Opinion | ISRO’s Moonwalk1 min read . Updated: 12 Jul 2019, 07:08 PM IST
Chandrayaan-2 will lift off from the Indian Space Research Organisation’s launch facility in Sriharikota on Monday
In the wee hours on Monday, India will launch its second lunar mission. Chandrayaan-2 will lift off from the Indian Space Research Organisation’s launch facility in Sriharikota. The mission will deploy an orbiter around the moon, softly set down a lander near its south pole, and then roll out a lunar rover to collect data. India’s first moon mission, launched in 2008, had detected telltale signs of water molecules. This one will explore the possibility of water’s presence on the far side.
The mission adds yet another feather in our space agency’s cap. To put the goal in context, if the venture succeeds, India would become only the fourth country after the former Soviet Union, US and China to land a spacecraft on the moon. Even a technologically-advanced country like Israel failed in carrying out a Moon landing earlier this year. India’s mission aims to land on the so-called “dark side" of the Moon, which gets very little sunlight that is essential for solar-powered instruments. Other missions have mostly landed near the Moon’s equator.
ISRO has earned a global reputation for advanced space missions undertaken at a fraction of the cost incurred by other countries. This Moon mission is no different. It will cost less than ₹1,000 crore, or about $145 million. That’s perhaps less than what it costs to make a Hollywood movie. Some argue that this money could be better spent on the poor. But the two objectives are independent of each other. Our space research must not slow. It would help foster a scientific temper in the country, encourage innovation and perhaps result in discoveries that could be of immense commercial value in time to come.
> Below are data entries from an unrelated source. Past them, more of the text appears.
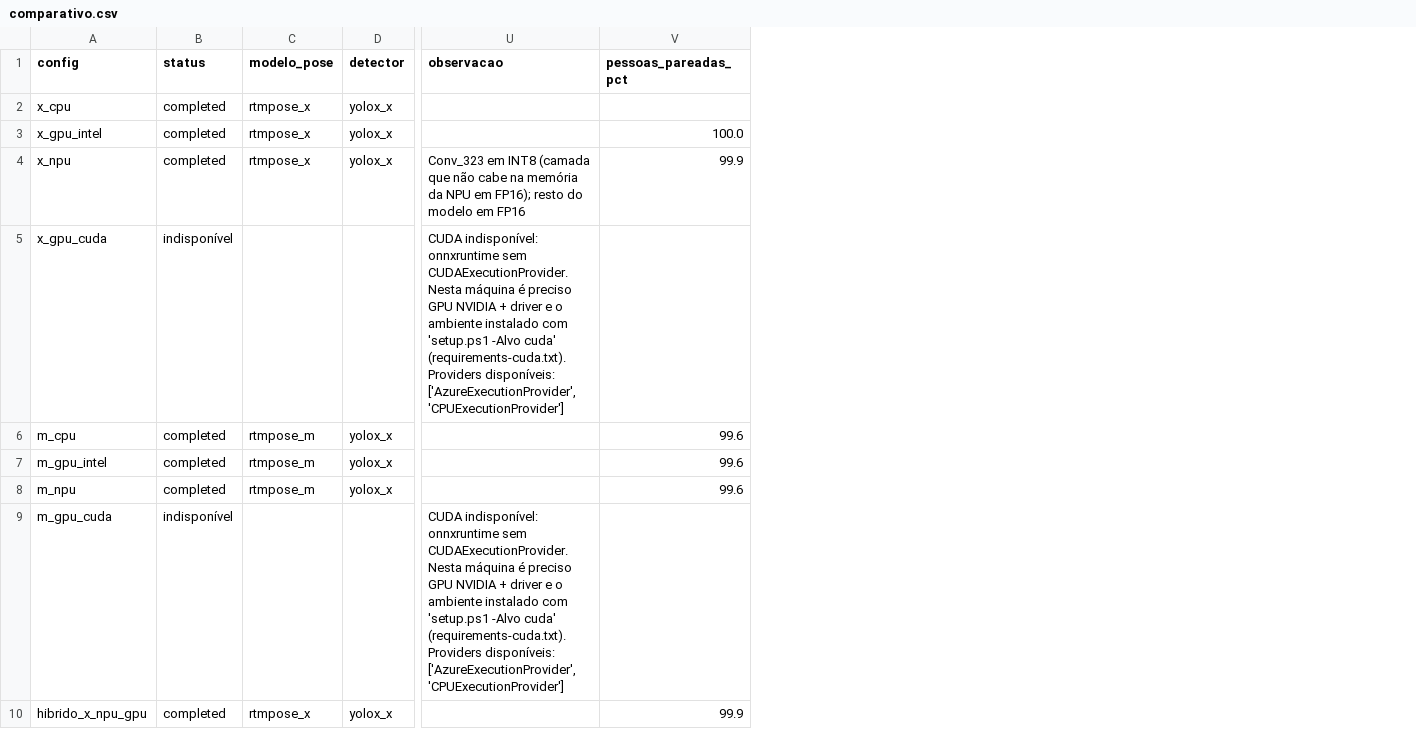
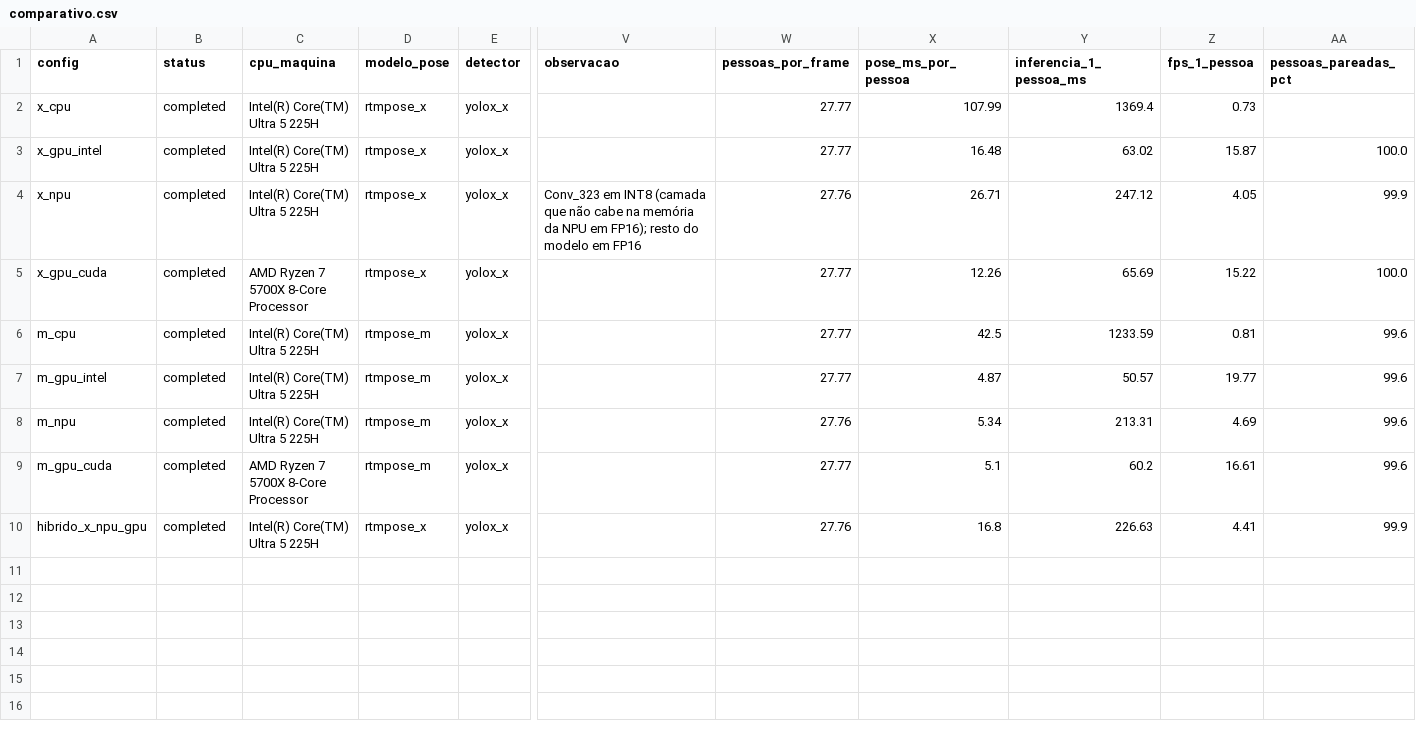
Before and after one commit to EduardoLeitaoFilho/spikeAI_rtm, a CSV file: teste_desempenho/resultados/comparativo.csv, drawn as a sheet; only a part is shown, gaps mark what is left out; removed rows and columns are numbered as before the commit, all else as after; rows hold the shown columns only; the diff names each change by its address in the sheet, - before the commit and + after, or states it on an @@ line.

Commit message:
feat: testes CUDA na RTX 4060 e métricas por pessoa no comparativo
- Resultados x_gpu_cuda e m_gpu_cuda (RTX 4060, Ryzen 7 5700X)
- Comparativo: pessoas_por_frame, pose_ms_por_pessoa, inferencia_1_pessoa_ms,
  fps_1_pessoa e cpu_maquina, para comparar testes independente do número
  de pessoas por frame (o RTMPose roda uma vez por pessoa detectada)
- Resultado salvo de config inválida nesta máquina (ex.: x_npu sem o modelo
  INT8) não some mais do comparativo
- .venv-cuda no .gitignore

```diff
--- a/teste_desempenho/resultados/comparativo.csv
+++ b/teste_desempenho/resultados/comparativo.csv
+column C (cpu_maquina), rows 2-4: all Intel(R) Core(TM) Ultra 5 225H; rows 6-8: all Intel(R) Core(TM) Ultra 5 225H; row 10: Intel(R) Core(TM) Ultra 5 225H
+column W (pessoas_por_frame), rows 2-4: 27.77 | 27.77 | 27.76; rows 6-8: 27.77 | 27.77 | 27.76; row 10: 27.76
+column X (pose_ms_por_pessoa), rows 2-4: 107.99 | 16.48 | 26.71; rows 6-8: 42.5 | 4.87 | 5.34; row 10: 16.8
+column Y (inferencia_1_pessoa_ms), rows 2-4: 1369.4 | 63.02 | 247.12; rows 6-8: 1233.59 | 50.57 | 213.31; row 10: 226.63
+column Z (fps_1_pessoa), rows 2-4: 0.73 | 15.87 | 4.05; rows 6-8: 0.81 | 19.77 | 4.69; row 10: 4.41
-row 5: x_gpu_cuda | indisponível |  |  | CUDA indisponível: onnxruntime sem CUDAExecutionProvider. Nesta máquina é preciso GPU NVIDIA + driver e o ambiente instalado com 'setup.ps1 -Alvo cuda' (requirements-cuda.txt). Providers disponíveis: ['AzureExecutionProvider', 'CPUExecutionProvider']
+row 5: x_gpu_cuda | completed | AMD Ryzen 7 5700X 8-Core Processor | rtmpose_x | yolox_x |  | 27.77 | 12.26 | 65.69 | 15.22 | 100.0
-row 9: m_gpu_cuda | indisponível |  |  | CUDA indisponível: onnxruntime sem CUDAExecutionProvider. Nesta máquina é preciso GPU NVIDIA + driver e o ambiente instalado com 'setup.ps1 -Alvo cuda' (requirements-cuda.txt). Providers disponíveis: ['AzureExecutionProvider', 'CPUExecutionProvider']
+row 9: m_gpu_cuda | completed | AMD Ryzen 7 5700X 8-Core Processor | rtmpose_m | yolox_x |  | 27.77 | 5.1 | 60.2 | 16.61 | 99.6
```
Also changed, not shown: 10 other files.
A small step for ISRO could turn out to be a giant leap for the rest of us.